Matthew 28:18-20
Behind the Great Commission and the Great Commandment is the God who’s communicated His saving purpose for all creation throughout His Word. As missional worshipers, we must understand that all Scripture can and should be read in light of God’s desire for the nations to worship Him. Christopher Wright sheds light on this process, which he calls the missional hermeneutic. He explains:
A missional hermeneutic, then, is not content simply to call for obedience to the Great Commission (though it will assuredly include that as a matter of nonnegotiable importance), nor even to reflect on the missional implications of the Great Commandment. For behind both it will find [in the Bible] the Great Communication—the revelation of the identity of God, of God’s action in the world and God’s saving purpose for all creation. 2
Wright argues that as the revelation of God, the entire Bible should be viewed through a missional lens of interpretation: “The Bible renders to us the story of God’s mission through God’s people in their engagement with God’s world for the sake of the whole of God’s creation.” 3
This radically challenges our approach to interpreting the Bible as it relates to God’s missional work in history. If the whole Bible—Old and New Testaments—is to be interpreted in light of God’s redeeming activity throughout history, it then becomes God’s missionary journal to us, explaining how He’s always been active in mobilizing His people for missional endeavors. 4
Read the following verses and identify how they show God on mission through His people.
Genesis 12:1-3
Isaiah 49:6-7
1 John 4:9

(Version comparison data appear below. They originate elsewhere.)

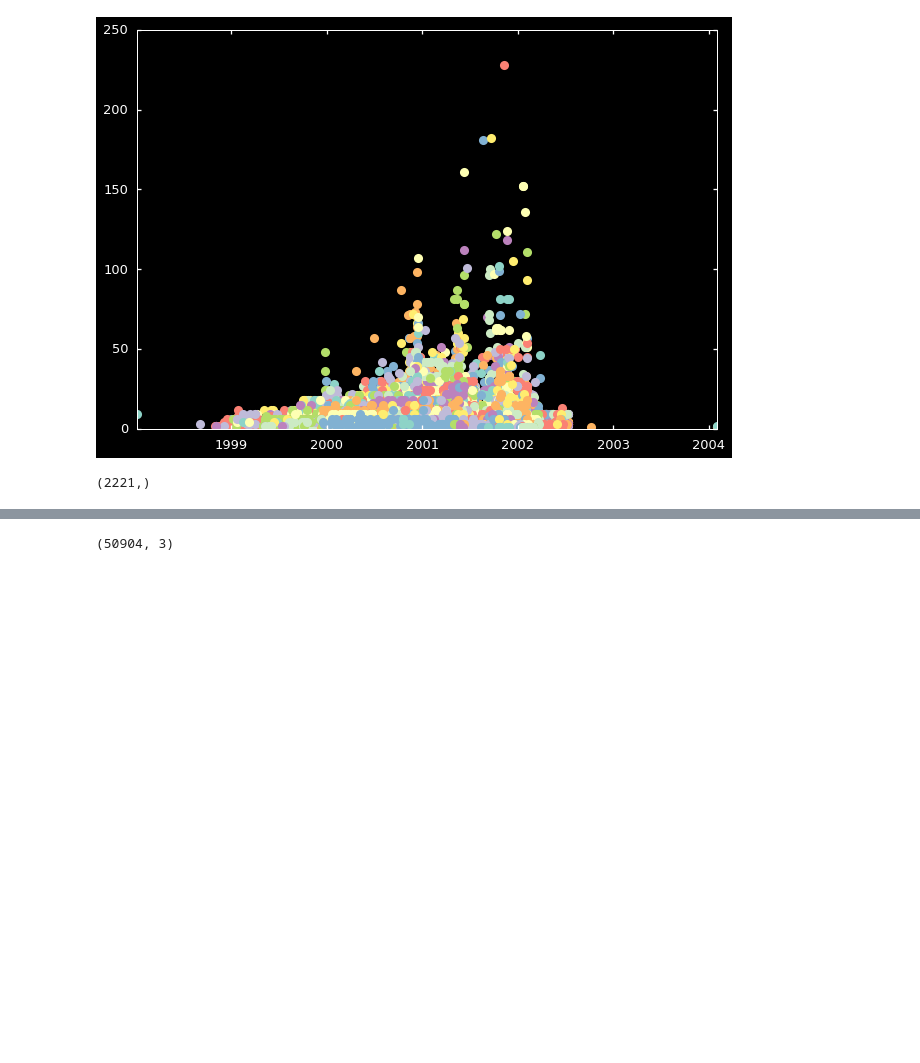
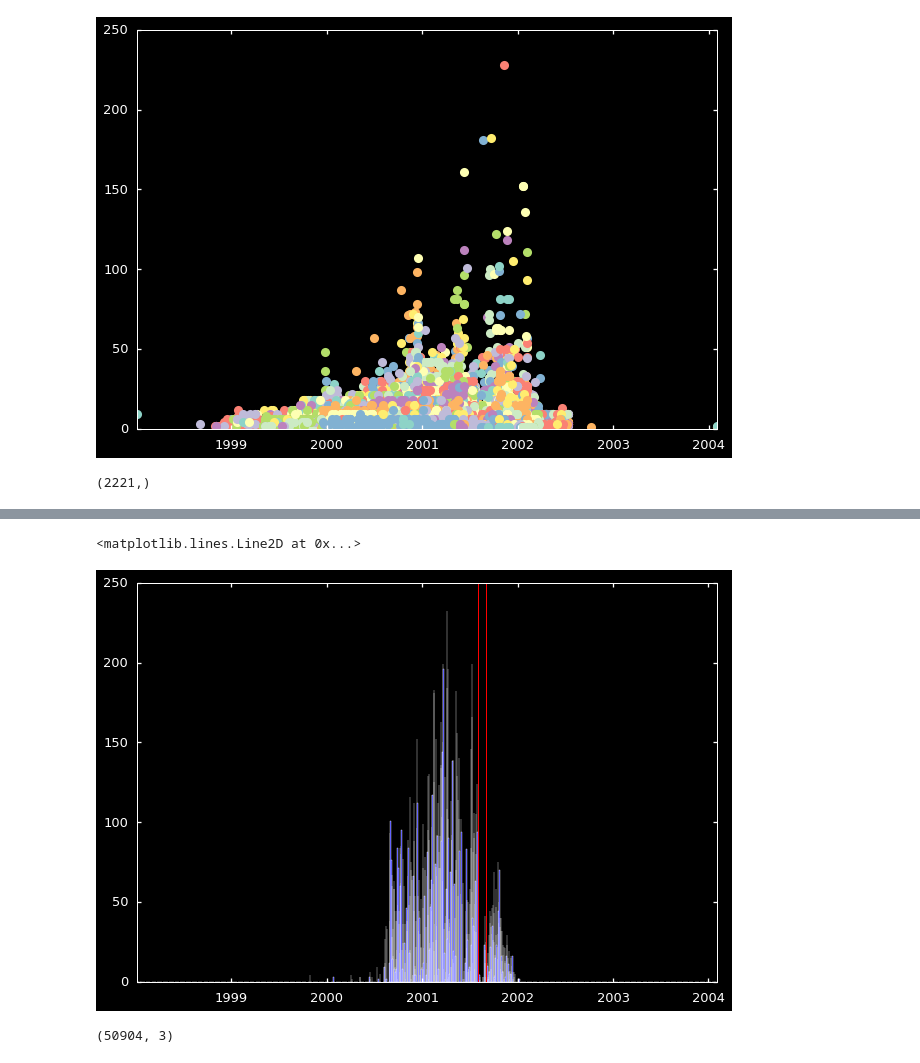
Before and after one commit to mizvol/enron-email-network-analysis, a Jupyter notebook: Enron-graph.ipynb, the cells around one changed output, grey strips where cells are left out. Drawn from its saved outputs; the diff is of its cells as text; code cells hidden in the pictures; blank space fills up the shorter version.

```diff
--- a/Enron-graph.ipynb
+++ b/Enron-graph.ipynb
@@ -175,3 +160,19 @@ plt.plot(zeros)
+# %%
+#August
+
+series = activations_series[2720]
+zeros = np.zeros(t[0])
+
+for k,v in series.iteritems():
+    zeros[k] = v
+
+# plt.bar(list(df.keys())[359 + 365 + 366 + 213 : 359 + 365 + 366 + 244], zeros[359 + 365 + 366 + 213 : 359 + 365 + 366 + 244])
+plt.bar(list(df.keys()), zeros)
+plt.axvline(x= '2001-08-01 00:00:00', color='r', linewidth=1)
+plt.axvline(x= '2001-08-31 00:00:00', color='r', linewidth=1)
+# %% [output]
+<matplotlib.lines.Line2D at 0x...>
+[figure, added]
 # %%
 # activations_series.to_csv('activations-enron.csv')
 # %%
```
Also changed, not shown: parts of 6 cells of this notebook.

How would seeing all Scripture as a record of God’s redemptive work in history change the way you read the Word?
From Genesis to Revelation, God actively pursued fallen men and women, first to be redeemed and then to join Him on mission as Great Commission worshipers, proclaiming eternal hope to a lost world. This mandate has never changed.
On Mission with God
What does it actually mean to live missionally in the world? Is it enough just to love people and want them to come to Christ as we have? According to Ed Stetzer and Dave Putman in Breaking the Missional Code, “How we do mission flows from our understanding of God’s mission.” 5 But having an understanding or a missional heart is not enough. We must also establish a biblical foundation that directs and shapes our daily behavior as authentic servants of God. We must then accept God’s invitation to participate in His mission in our neighborhoods, in our communities, and around the world.
Are you participating in God’s redeeming mission? List ways you’re engaged in God’s mission and ways you can be more engaged.
Currently Engaged Ways to Be More Engaged
1. 1.
2. 2.
3. 3.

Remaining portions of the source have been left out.